I’m going to show you five different types of headings. Most headings are one of these types and one article might contain all of them.
A statement heading describes what you’ll be talking about in a statement.
Statement heading example: The equipment you’ll need for wallpapering
A topic heading describes each new topic.
Topic heading example: Wallpaper paste
These are useful if you’re explaining a process and they’re often numbered.
Instruction heading example: Measure the height of your wall
A question heading is a question that you will then go on to answer. Ideally it should be a question your audience is asking.
Question heading example: What are this season’s wallpaper trends?
If you’ve spent a long time writing content, you want your audience to read it. One way to do that is to make your headings both relevant and intriguing — so your readers want to read what comes next.
Intriguing heading example: The number one wallpapering mistake
Different types of post structure
If you’re looking for a way to structure your post, you could try one of these.
Break your content down into a numbered list of points.
Human audiences love a list post. From the title alone, they can gauge roughly how long the post will be and how much value it contains. List posts are also easy for them to skim-read and extract the information they’re looking for.
Here are a few examples of what a list post title might look like:
- 10 Easy ways to…

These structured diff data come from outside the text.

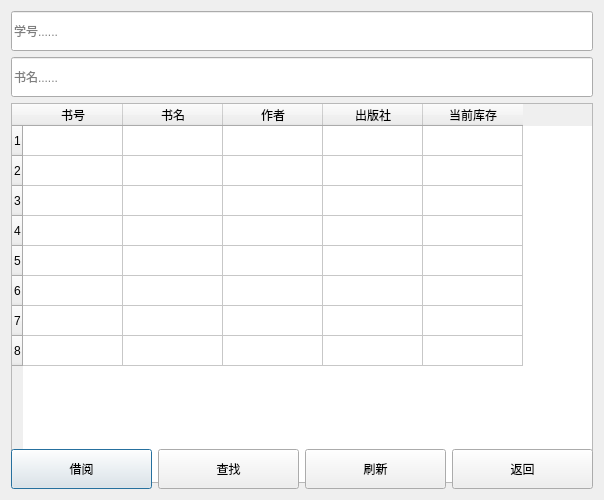
The window that borrowbook.ui (banlanzs/317LibrarySystem) describes before a commit, drawn with Qt 5.
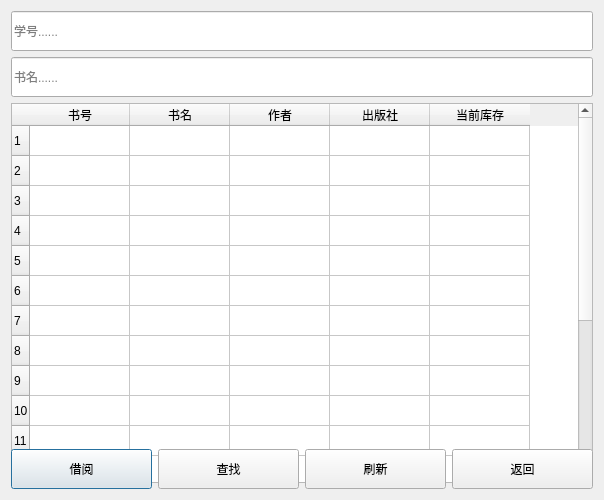
The same window after the commit. Icons and pictures are not drawn.

```diff
--- a/borrowbook.ui
+++ b/borrowbook.ui
@@ -96,6 +96,61 @@
        <string>8</string>
       </property>
      </row>
+     <row>
+      <property name="text">
+       <string>9</string>
+      </property>
+     </row>
+     <row>
+      <property name="text">
+       <string>10</string>
+      </property>
+     </row>
+     <row>
+      <property name="text">
+       <string>11</string>
+      </property>
+     </row>
+     <row>
+      <property name="text">
+       <string>12</string>
+      </property>
+     </row>
+     <row>
+      <property name="text">
+       <string>13</string>
+      </property>
+     </row>
+     <row>
+      <property name="text">
+       <string>14</string>
+      </property>
+     </row>
+     <row>
+      <property name="text">
+       <string>15</string>
+      </property>
+     </row>
+     <row>
+      <property name="text">
+       <string>16</string>
+      </property>
+     </row>
+     <row>
+      <property name="text">
+       <string>17</string>
+      </property>
+     </row>
+     <row>
+      <property name="text">
+       <string>18</string>
+      </property>
+     </row>
+     <row>
+      <property name="text">
+       <string>19</string>
+      </property>
+     </row>
      <column>
       <property name="text">
        <string>书号</string>
```
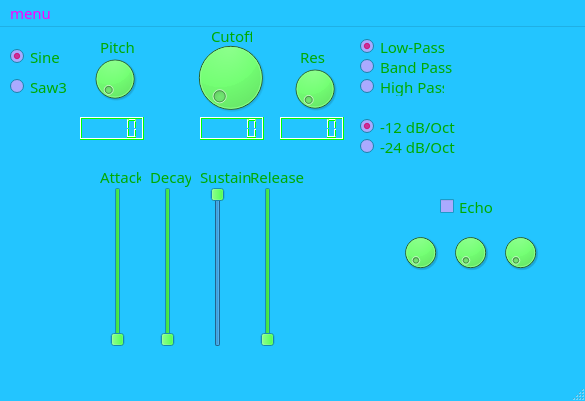
The window that mainwindow.ui (FlorentE96/Projet-additive-synth) describes before a commit, drawn with Qt 5.
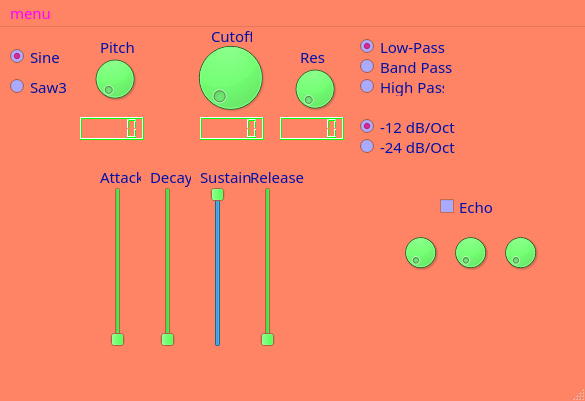
The same window after the commit.

Commit message: Changed color, corrected syntax

```diff
--- a/mainwindow.ui
+++ b/mainwindow.ui
@@ -17,8 +17,8 @@
       <brush brushstyle="SolidPattern">
        <color alpha="255">
         <red>0</red>
-        <green>170</green>
-        <blue>0</blue>
+        <green>17</green>
+        <blue>170</blue>
        </color>
       </brush>
      </colorrole>
@@ -70,9 +70,9 @@
      <colorrole role="Window">
       <brush brushstyle="SolidPattern">
        <color alpha="255">
-        <red>35</red>
-        <green>197</green>
-        <blue>255</blue>
+        <red>255</red>
+        <green>132</green>
+        <blue>101</blue>
        </color>
       </brush>
      </colorrole>
@@ -118,8 +118,8 @@
       <brush brushstyle="SolidPattern">
        <color alpha="255">
         <red>0</red>
-        <green>170</green>
-        <blue>0</blue>
+        <green>17</green>
+        <blue>170</blue>
        </color>
       </brush>
      </colorrole>
@@ -171,9 +171,9 @@
      <colorrole role="Window">
       <brush brushstyle="SolidPattern">
        <color alpha="255">
-        <red>35</red>
-        <green>197</green>
-        <blue>255</blue>
+        <red>255</red>
+        <green>132</green>
+        <blue>101</blue>
        </color>
       </brush>
      </colorrole>
@@ -263,18 +263,18 @@
      <colorrole role="Base">
       <brush brushstyle="SolidPattern">
        <color alpha="255">
-        <red>35</red>
-        <green>197</green>
-        <blue>255</blue>
+        <red>255</red>
+        <green>132</green>
+        <blue>101</blue>
        </color>
       </brush>
      </colorrole>
      <colorrole role="Window">
       <brush brushstyle="SolidPattern">
        <color alpha="255">
-        <red>35</red>
-        <green>197</green>
-        <blue>255</blue>
+        <red>255</red>
+        <green>132</green>
+        <blue>101</blue>
        </color>
       </brush>
      </colorrole>
```
Left out of the diff: 2 changed lines with no effect on the pictures. The commit also changes 2 other files.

- A 15-step guide to…
- 20 Good reasons to…
- The top 10…
- 101 ideas for your…
Style tip: The number in a list post is usually written as a number, whatever the number is.
Question and answer posts
If you’re introducing a lot of new information or ideas to your audience, they could have a lot of questions.
So you could structure your article as a series of questions and answers, with the headings as the questions and the body text as the answer.
You can find out what questions your audience is asking, and how they’re phrasing those questions, using sites like Answer the Public and Quora. Or by visiting forums and comments sections relating to your subject.
If your post is designed to inspire your readers with examples, you could divide it up into categories. Depending on what your post is about, some sample categories might be:
- Product types.
Content formatting tips
As I said previously, many readers tend to skim read content these days. But there are some things you can do to encourage them to read more.
- Break up dense walls of text into short paragraphs
- Use lots of white space
- Display lists in bullet points
- Use maps for geographical information
- Show statistical information in easy-to-read charts
- Use colourful diagrams to show processes
- Include relevant images to add visual interest
- Segment information and highlight important points using different coloured boxes
- Separate quotes from the rest of the text
- Include GIFs or video to show how things work, rather than just describing them.
About the author
I’m Jenny Lucas, a UK freelance content writer based in Leicester.
I’ve been writing compelling content since 2005 and now work as a freelancer, blogging for clients in a range of different businesses and industries.
If you need content for your blog and you’d like to find out more, please visit my website.